clients for my business, and learning more Japanese reading and writing in the process.
What does your company do?
Tribal Nation Security currently has on permanent staff ten executive security
specialists. Our goal by the end of July 2000 is to have a total of 30 executive security
specialists. TNS can, with prior notice, provide up to 120 experienced event security
staff anywhere in Japan. Tribal Nation Security requires at least a week' advance notice
for any event, and we require at least 24 hours advance notice for any personal security
requests in Japan.
Have you guarded anyone famous?
My first client was Mariah Carey when she first came to Japan on a promotion tour. Others
were James Brown, Naomi Campbell, Nicolas Cage, Yokozuna Wakanohana, Japanese singers

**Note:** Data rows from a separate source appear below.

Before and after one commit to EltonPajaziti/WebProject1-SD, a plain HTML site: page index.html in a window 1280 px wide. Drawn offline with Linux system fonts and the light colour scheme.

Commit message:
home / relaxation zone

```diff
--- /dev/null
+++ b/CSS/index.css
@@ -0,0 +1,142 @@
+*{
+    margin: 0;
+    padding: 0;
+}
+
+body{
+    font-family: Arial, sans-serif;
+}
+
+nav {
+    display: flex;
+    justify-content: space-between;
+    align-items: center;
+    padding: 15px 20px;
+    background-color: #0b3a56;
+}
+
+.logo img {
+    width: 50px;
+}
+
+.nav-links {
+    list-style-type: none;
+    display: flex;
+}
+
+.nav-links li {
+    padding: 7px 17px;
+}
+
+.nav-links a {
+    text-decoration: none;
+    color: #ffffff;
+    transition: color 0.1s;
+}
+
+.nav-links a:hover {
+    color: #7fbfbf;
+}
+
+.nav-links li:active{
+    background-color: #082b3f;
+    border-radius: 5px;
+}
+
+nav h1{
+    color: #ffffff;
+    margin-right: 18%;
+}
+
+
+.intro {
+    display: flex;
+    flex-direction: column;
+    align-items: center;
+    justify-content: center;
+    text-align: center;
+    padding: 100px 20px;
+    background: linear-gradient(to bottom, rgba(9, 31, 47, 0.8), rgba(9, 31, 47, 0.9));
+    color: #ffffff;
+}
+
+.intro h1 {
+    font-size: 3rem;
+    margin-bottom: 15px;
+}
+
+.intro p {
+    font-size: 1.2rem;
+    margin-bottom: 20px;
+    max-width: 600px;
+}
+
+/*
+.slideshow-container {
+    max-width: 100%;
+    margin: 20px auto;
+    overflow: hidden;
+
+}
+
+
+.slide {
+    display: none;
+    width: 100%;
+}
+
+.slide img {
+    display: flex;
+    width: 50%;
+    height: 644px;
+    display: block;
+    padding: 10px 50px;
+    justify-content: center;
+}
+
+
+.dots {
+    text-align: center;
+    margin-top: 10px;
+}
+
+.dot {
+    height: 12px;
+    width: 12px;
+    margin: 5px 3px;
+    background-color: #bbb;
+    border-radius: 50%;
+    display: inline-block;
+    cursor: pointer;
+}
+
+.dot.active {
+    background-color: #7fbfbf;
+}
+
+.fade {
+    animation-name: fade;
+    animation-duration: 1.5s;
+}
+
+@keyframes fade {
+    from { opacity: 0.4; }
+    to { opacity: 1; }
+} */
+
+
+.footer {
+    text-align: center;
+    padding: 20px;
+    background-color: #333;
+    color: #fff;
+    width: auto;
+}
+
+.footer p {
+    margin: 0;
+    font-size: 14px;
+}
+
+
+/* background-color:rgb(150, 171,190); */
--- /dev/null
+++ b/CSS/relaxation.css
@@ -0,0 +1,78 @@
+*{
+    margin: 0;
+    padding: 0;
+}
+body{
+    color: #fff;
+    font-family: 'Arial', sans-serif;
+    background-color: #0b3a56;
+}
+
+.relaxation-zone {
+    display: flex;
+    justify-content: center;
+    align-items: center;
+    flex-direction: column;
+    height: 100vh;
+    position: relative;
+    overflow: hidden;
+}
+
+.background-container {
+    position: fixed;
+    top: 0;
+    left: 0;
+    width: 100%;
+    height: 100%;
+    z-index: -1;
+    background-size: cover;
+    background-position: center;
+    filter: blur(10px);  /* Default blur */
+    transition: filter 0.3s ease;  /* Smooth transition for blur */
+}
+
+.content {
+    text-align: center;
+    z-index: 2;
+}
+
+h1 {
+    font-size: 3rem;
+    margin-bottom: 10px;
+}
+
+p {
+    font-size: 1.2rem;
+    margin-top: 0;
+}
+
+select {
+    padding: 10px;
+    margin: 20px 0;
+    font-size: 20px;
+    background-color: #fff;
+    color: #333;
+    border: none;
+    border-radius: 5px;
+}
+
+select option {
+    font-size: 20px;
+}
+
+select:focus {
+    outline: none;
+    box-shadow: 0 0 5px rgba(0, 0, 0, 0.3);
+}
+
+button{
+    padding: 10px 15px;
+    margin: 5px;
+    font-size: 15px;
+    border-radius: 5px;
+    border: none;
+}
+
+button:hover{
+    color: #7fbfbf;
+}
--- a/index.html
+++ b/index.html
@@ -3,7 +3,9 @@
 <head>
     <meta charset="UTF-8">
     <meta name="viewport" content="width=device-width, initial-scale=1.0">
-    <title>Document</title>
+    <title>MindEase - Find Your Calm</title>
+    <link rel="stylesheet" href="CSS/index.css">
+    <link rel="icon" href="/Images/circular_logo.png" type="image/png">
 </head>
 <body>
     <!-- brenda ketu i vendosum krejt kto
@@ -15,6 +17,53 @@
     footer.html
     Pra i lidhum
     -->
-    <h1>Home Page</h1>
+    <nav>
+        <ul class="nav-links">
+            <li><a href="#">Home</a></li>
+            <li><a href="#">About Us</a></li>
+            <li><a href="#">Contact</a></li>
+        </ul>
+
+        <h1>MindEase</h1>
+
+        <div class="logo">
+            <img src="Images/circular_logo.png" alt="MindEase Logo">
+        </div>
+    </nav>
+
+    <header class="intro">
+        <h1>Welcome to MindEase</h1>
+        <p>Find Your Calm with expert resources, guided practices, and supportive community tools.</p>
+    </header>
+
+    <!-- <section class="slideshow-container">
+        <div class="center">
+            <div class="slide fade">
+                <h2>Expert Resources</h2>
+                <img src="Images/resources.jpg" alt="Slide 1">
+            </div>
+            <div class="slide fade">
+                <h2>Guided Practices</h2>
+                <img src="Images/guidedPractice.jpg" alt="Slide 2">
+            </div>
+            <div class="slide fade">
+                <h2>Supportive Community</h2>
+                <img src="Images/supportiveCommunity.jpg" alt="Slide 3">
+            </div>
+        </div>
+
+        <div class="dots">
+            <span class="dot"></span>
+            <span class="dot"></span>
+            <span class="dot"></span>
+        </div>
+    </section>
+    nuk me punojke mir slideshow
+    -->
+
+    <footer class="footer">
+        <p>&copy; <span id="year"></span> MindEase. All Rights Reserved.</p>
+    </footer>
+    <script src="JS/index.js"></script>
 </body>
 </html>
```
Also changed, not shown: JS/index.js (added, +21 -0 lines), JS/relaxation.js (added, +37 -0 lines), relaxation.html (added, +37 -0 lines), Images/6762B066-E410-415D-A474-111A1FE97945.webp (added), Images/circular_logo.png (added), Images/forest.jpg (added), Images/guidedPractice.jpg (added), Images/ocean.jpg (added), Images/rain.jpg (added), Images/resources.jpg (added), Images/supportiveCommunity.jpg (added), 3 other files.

Gackt, Green Day, Prodigy, various K-1 Fighters and a list of others too long to mention.
Any funny or interesting on-the-job stories?
We were doing a concert at Akasaka Blitz and were in the middle of catching all the crowd
surfers coming over so they would not get hurt, when suddenly, one of my guys said
"Look out Rozz!" So I threw my hands back in order to catch whoever it was and I
caught a guy in my arms, but the only thing was, he was butt naked like the day he was
born. And when I caught him, he had his arms wrapped around my neck and he would not let
go! The band stopped playing, my security guys were laughing along with the audience and
the band. They never let me live that down.
Where do you see yourself five years from now?
I see myself as providing corporate bodyguard services for different firms and companies
here in Japan and becoming a concert/event promoter here in Japan.
What's your favorite thing about Japan?
The way the Japanese people adopt different cultures into their lifestyles but still
retain their heritage at the same time.
What's one Japanese thing you can't live without?
The spiritual bond that you make in love and friendship here in Japan; I need that emotion
in my life.
Your recipe for a happy and successful life in Japan?
Japan is like a big mountain. There will be many obstacles in your way and sometimes you
have to jump to the right, then to the left, and even then you will get hit by a few rocks
and boulders as you climb. But let faith be your guide, and with this all things are
possible. If you realize that only I, and I alone, can stop myself from being successful,
then you will make it. See you at the top of the mountain!
Robin Rozzell spoke to Maki Nibayashi.
Do you know someone who
has an interesting life in Japan? Email us at firstname.lastname@example.org